## What is being asked:
Everything in the records must be copied exactly except the pictures.

## Material for this exercise:
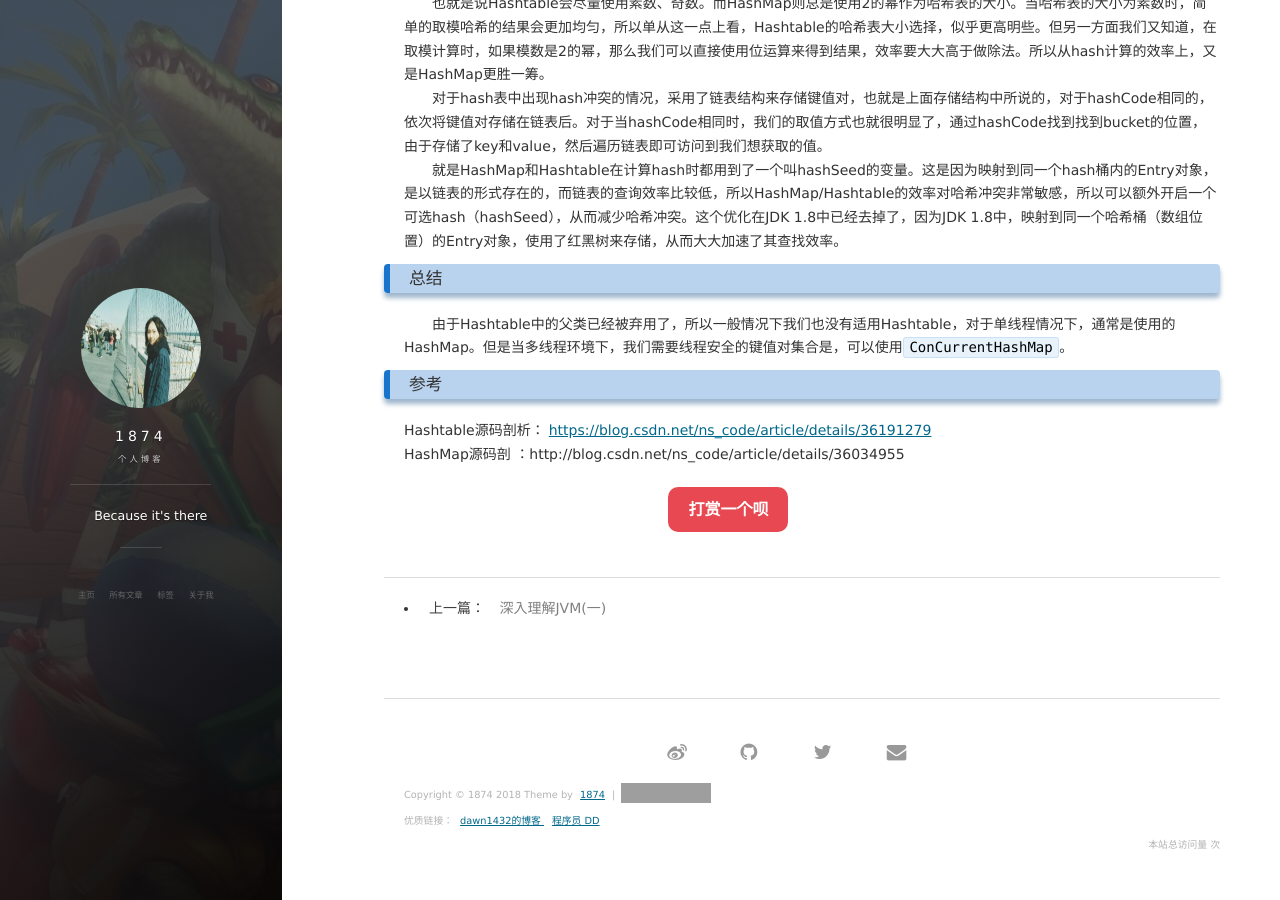
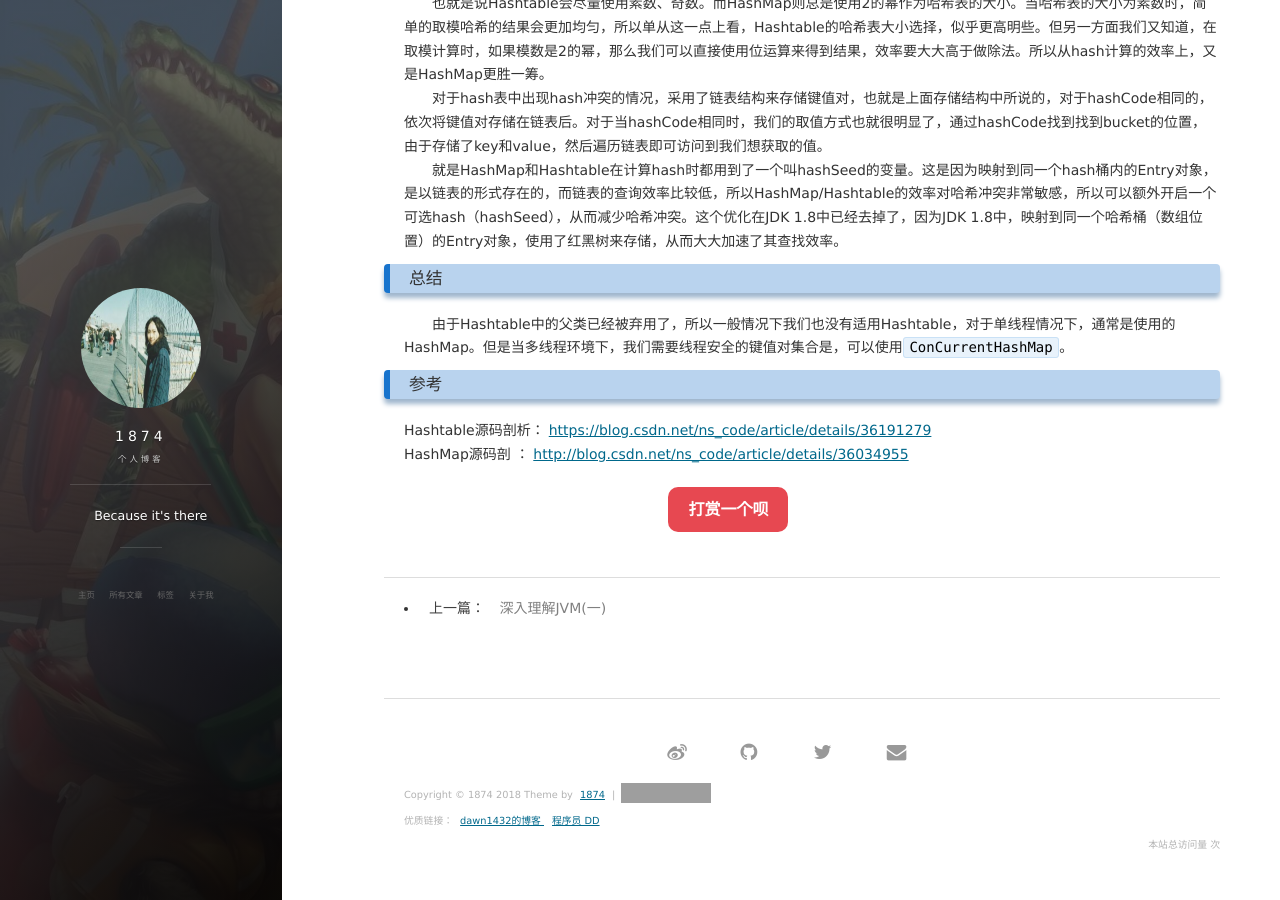
Before and after one commit to liangweilu/liangweilu.github.io, a Jekyll site: the page built from _posts/2018-8-07-HashMap和HashTable的区别.md, in a window 1280 px wide and 900 px high, scrolled down 2157 px. Built offline with Jekyll 4.4.1, drawn with Linux system fonts in a browser that asks for light colours; nearby versions of some CDN libraries; comment, search, counter and statistics services are not loaded; grey boxes are pictures that could not be loaded.

Commit message:
update link

```diff
--- a/_posts/2018-8-07-HashMap和HashTable的区别.md
+++ b/_posts/2018-8-07-HashMap和HashTable的区别.md
@@ -69,4 +69,4 @@ HashMap中，null可以作为Key，但是这样的键只有一个，可以有一
 ### 参考
 Hashtable源码剖析：<https://blog.csdn.net/ns_code/article/details/36191279>
 HashMap源码剖
-：http://blog.csdn.net/ns_code/article/details/36034955
+：<http://blog.csdn.net/ns_code/article/details/36034955>
```
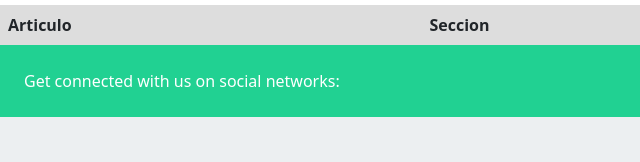
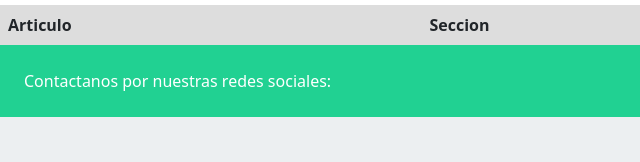
Before and after one commit to Tavends/CRUD-P2-TOMAS, a plain HTML site: page index.html in a window 1280 px wide. Shown: the part 179-341 px from the top of the page, 0-640 px from the left. Drawn offline with nearby package versions, Linux system fonts and the light colour scheme.

Commit message:
Cambios en texto de html

```diff
--- a/index.html
+++ b/index.html
@@ -62,7 +62,7 @@
   <section class="d-flex justify-content-between p-4 text-white" style="background-color: #21D192">
     <!-- Nota Personal: Left -->
     <div class="me-5">
-      <span>Get connected with us on social networks:</span>
+      <span>Contactanos por nuestras redes sociales:</span>
     </div>
     <!-- Nota Personal: Left -->
 
```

## Answer box:
Before and after one commit to liangweilu/liangweilu.github.io, a Jekyll site: the page built from _posts/2018-8-07-HashMap和HashTable的区别.md, in a window 1280 px wide and 900 px high, scrolled down 2157 px. Built offline with Jekyll 4.4.1, drawn with Linux system fonts in a browser that asks for light colours; nearby versions of some CDN libraries; comment, search, counter and statistics services are not loaded; grey boxes are pictures that could not be loaded.

Commit message:
update link

```diff
--- a/_posts/2018-8-07-HashMap和HashTable的区别.md
+++ b/_posts/2018-8-07-HashMap和HashTable的区别.md
@@ -69,4 +69,4 @@ HashMap中，null可以作为Key，但是这样的键只有一个，可以有一
 ### 参考
 Hashtable源码剖析：<https://blog.csdn.net/ns_code/article/details/36191279>
 HashMap源码剖
-：http://blog.csdn.net/ns_code/article/details/36034955
+：<http://blog.csdn.net/ns_code/article/details/36034955>
```
Before and after one commit to Tavends/CRUD-P2-TOMAS, a plain HTML site: page index.html in a window 1280 px wide. Shown: the part 179-341 px from the top of the page, 0-640 px from the left. Drawn offline with nearby package versions, Linux system fonts and the light colour scheme.

Commit message:
Cambios en texto de html

```diff
--- a/index.html
+++ b/index.html
@@ -62,7 +62,7 @@
   <section class="d-flex justify-content-between p-4 text-white" style="background-color: #21D192">
     <!-- Nota Personal: Left -->
     <div class="me-5">
-      <span>Get connected with us on social networks:</span>
+      <span>Contactanos por nuestras redes sociales:</span>
     </div>
     <!-- Nota Personal: Left -->
 
```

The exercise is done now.